EXERCISE REQUIREMENTS: Give back the entries exactly as they read, leaving each image out.

DATA IN THIS EXERCISE:
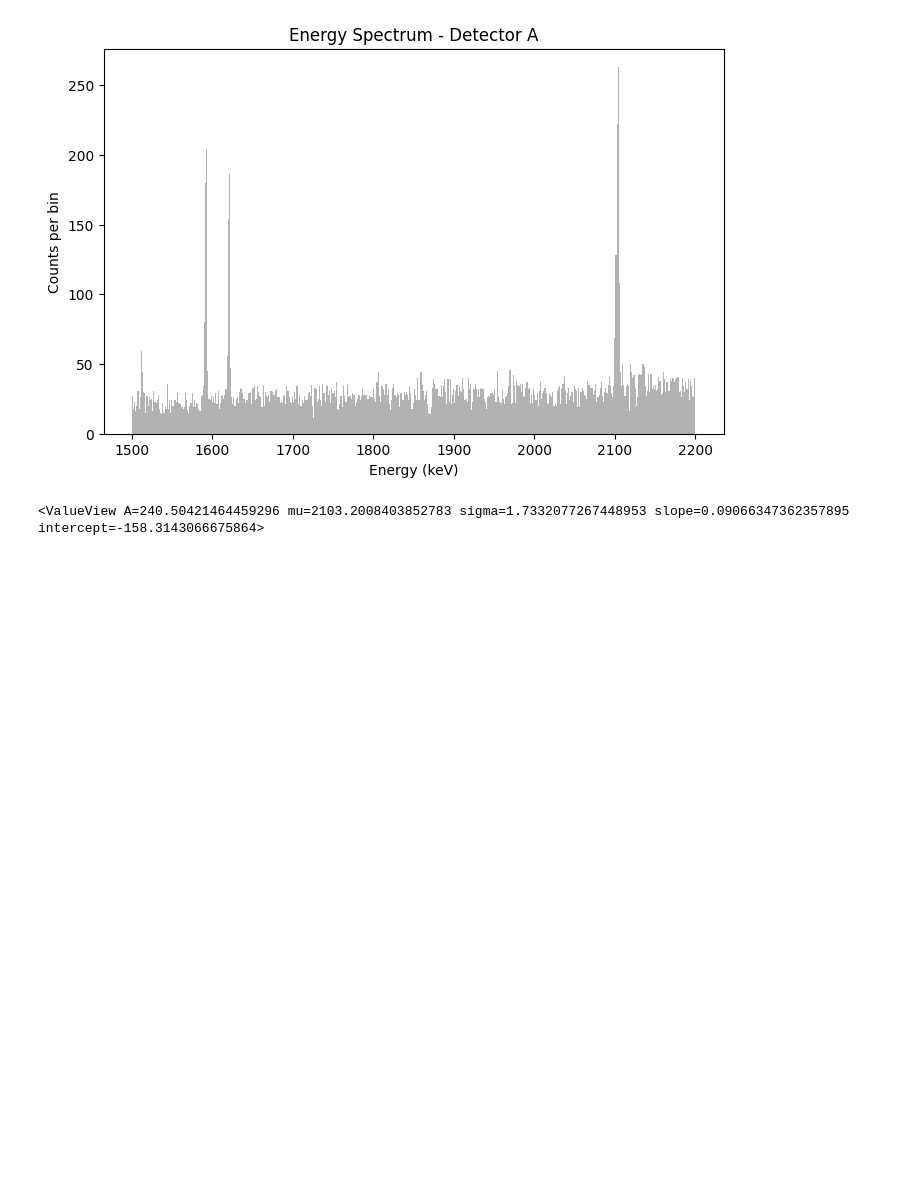
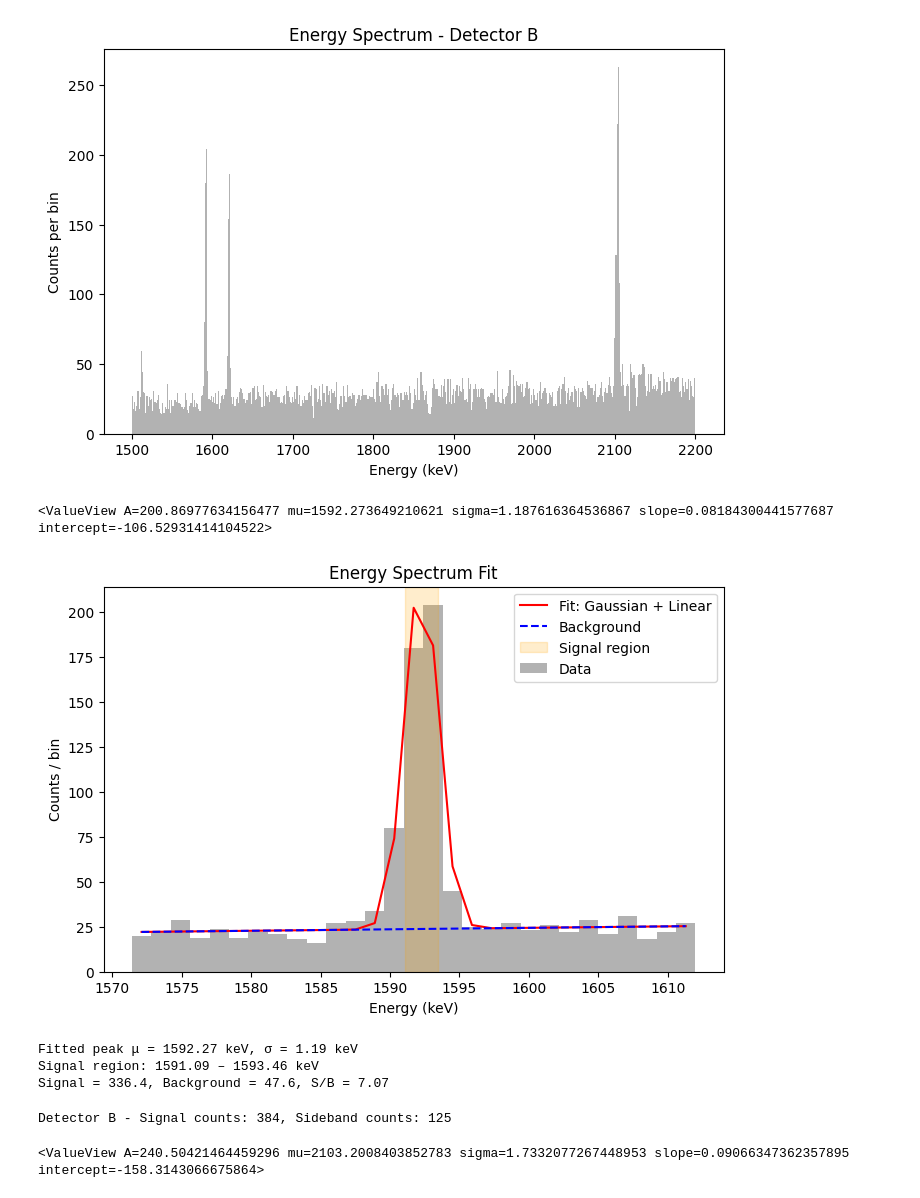
Before and after one commit to TangyKiwi/DSC-291-Final-Project, a Jupyter notebook: scripts/detectorsABCcut_Jet.ipynb, the cells around one changed output. Drawn from its saved outputs; the diff is of its cells as text; code cells hidden in the pictures; blank space fills up the shorter version.

```diff
--- a/scripts/detectorsABCcut_Jet.ipynb
+++ b/scripts/detectorsABCcut_Jet.ipynb
@@ -336,17 +336,59 @@ plt.show()
 # %% [markdown]
 ### Evaluating FPR on the 2103 peak in Detector B
 # %%
-### Converting data to energy spectrum
+# Histogram
 counts_B, bin_edges_B = np.histogram(detB['energy'], bins=n_bins, range=(energy_min, energy_max))
-bin_centers_B = 0.5 * (bin_edges[1:] + bin_edges[:-1])
+
+# Bin centers
+bin_centers_B = 0.5 * (bin_edges_B[1:] + bin_edges_B[:-1])
+
+# Plot
 plt.figure(figsize=(8,5))
 plt.bar(bin_centers_B, counts_B, width=bin_edges_B[1]-bin_edges_B[0], alpha=0.6, color='gray')
 plt.xlabel("Energy (keV)")
 plt.ylabel("Counts per bin")
-plt.title("Energy Spectrum - Detector A")
+plt.title("Energy Spectrum - Detector B")  # corrected title
 plt.show()
 # %% [output]
 [figure]
+# %%
+peak_center = 1592
+window = 20  # keV, adjust as needed
+mask = (bin_centers_B >= peak_center - window) & (bin_centers_B <= peak_center + window)
+background_bins_B = bin_centers_B[mask]#bin_centers[(bin_centers >= 2083) & (bin_centers <= 2123)]
+background_counts_B = counts_B[mask]#counts[(bin_centers >= 2083) & (bin_centers <= 2123)]
+# Example usage:
+S, B = fit_signal_background(background_bins_B, background_counts_B)
+# %% [output]
+<ValueView A=200.86977634156477 mu=1592.273649210621 sigma=1.187616364536867 slope=0.08184300441577687 intercept=-106.52931414104522>
+[figure, added]
+Fitted peak μ = 1592.27 keV, σ = 1.19 keV
+Signal region: 1591.09 – 1593.46 keV
+Signal = 336.4, Background = 47.6, S/B = 7.07
+# %%
+# Signal peak and width
+sig_peak_B = 1592.27
+sigma_peak_B = 1.19
+
+# Signal region: ±1 sigma around the peak
+signal_region_B = (
+    (bin_centers_B >= (sig_peak_B - sigma_peak_B)) &
+    (bin_centers_B <= (sig_peak_B + sigma_peak_B))
+)
+
+# Signal sidebands: 1-2 sigma away on either side of the peak
+signal_sideband_B = (
+    ((bin_centers_B >= (sig_peak_B - 2*sigma_peak_B)) & (bin_centers_B < (sig_peak_B - sigma_peak_B))) |
+    ((bin_centers_B > (sig_peak_B + sigma_peak_B)) & (bin_centers_B <= (sig_peak_B + 2*sigma_peak_B)))
+)
+
+# Sum counts
+N_signal_B = counts_B[signal_region_B].sum()        # Counts in signal region
+B_signal_B = counts_B[signal_sideband_B].sum()    # Counts in sidebands
+
+print(f"Detector B - Signal counts: {N_signal_B}, Sideband counts: {B_signal_B}")
+# %% [output]
+Detector B - Signal counts: 384, Sideband counts: 125
 # %%
 peak_center = 2103
 window = 20  # keV, adjust as needed
```
Also changed, not shown: parts of 2 cells of this notebook, 3 other files.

EXERCISE OUTPUT:
Before and after one commit to TangyKiwi/DSC-291-Final-Project, a Jupyter notebook: scripts/detectorsABCcut_Jet.ipynb, the cells around one changed output. Drawn from its saved outputs; the diff is of its cells as text; code cells hidden in the pictures; blank space fills up the shorter version.

```diff
--- a/scripts/detectorsABCcut_Jet.ipynb
+++ b/scripts/detectorsABCcut_Jet.ipynb
@@ -336,17 +336,59 @@ plt.show()
 # %% [markdown]
 ### Evaluating FPR on the 2103 peak in Detector B
 # %%
-### Converting data to energy spectrum
+# Histogram
 counts_B, bin_edges_B = np.histogram(detB['energy'], bins=n_bins, range=(energy_min, energy_max))
-bin_centers_B = 0.5 * (bin_edges[1:] + bin_edges[:-1])
+
+# Bin centers
+bin_centers_B = 0.5 * (bin_edges_B[1:] + bin_edges_B[:-1])
+
+# Plot
 plt.figure(figsize=(8,5))
 plt.bar(bin_centers_B, counts_B, width=bin_edges_B[1]-bin_edges_B[0], alpha=0.6, color='gray')
 plt.xlabel("Energy (keV)")
 plt.ylabel("Counts per bin")
-plt.title("Energy Spectrum - Detector A")
+plt.title("Energy Spectrum - Detector B")  # corrected title
 plt.show()
 # %% [output]
 [figure]
+# %%
+peak_center = 1592
+window = 20  # keV, adjust as needed
+mask = (bin_centers_B >= peak_center - window) & (bin_centers_B <= peak_center + window)
+background_bins_B = bin_centers_B[mask]#bin_centers[(bin_centers >= 2083) & (bin_centers <= 2123)]
+background_counts_B = counts_B[mask]#counts[(bin_centers >= 2083) & (bin_centers <= 2123)]
+# Example usage:
+S, B = fit_signal_background(background_bins_B, background_counts_B)
+# %% [output]
+<ValueView A=200.86977634156477 mu=1592.273649210621 sigma=1.187616364536867 slope=0.08184300441577687 intercept=-106.52931414104522>
+[figure, added]
+Fitted peak μ = 1592.27 keV, σ = 1.19 keV
+Signal region: 1591.09 – 1593.46 keV
+Signal = 336.4, Background = 47.6, S/B = 7.07
+# %%
+# Signal peak and width
+sig_peak_B = 1592.27
+sigma_peak_B = 1.19
+
+# Signal region: ±1 sigma around the peak
+signal_region_B = (
+    (bin_centers_B >= (sig_peak_B - sigma_peak_B)) &
+    (bin_centers_B <= (sig_peak_B + sigma_peak_B))
+)
+
+# Signal sidebands: 1-2 sigma away on either side of the peak
+signal_sideband_B = (
+    ((bin_centers_B >= (sig_peak_B - 2*sigma_peak_B)) & (bin_centers_B < (sig_peak_B - sigma_peak_B))) |
+    ((bin_centers_B > (sig_peak_B + sigma_peak_B)) & (bin_centers_B <= (sig_peak_B + 2*sigma_peak_B)))
+)
+
+# Sum counts
+N_signal_B = counts_B[signal_region_B].sum()        # Counts in signal region
+B_signal_B = counts_B[signal_sideband_B].sum()    # Counts in sidebands
+
+print(f"Detector B - Signal counts: {N_signal_B}, Sideband counts: {B_signal_B}")
+# %% [output]
+Detector B - Signal counts: 384, Sideband counts: 125
 # %%
 peak_center = 2103
 window = 20  # keV, adjust as needed
```
Also changed, not shown: parts of 2 cells of this notebook, 3 other files.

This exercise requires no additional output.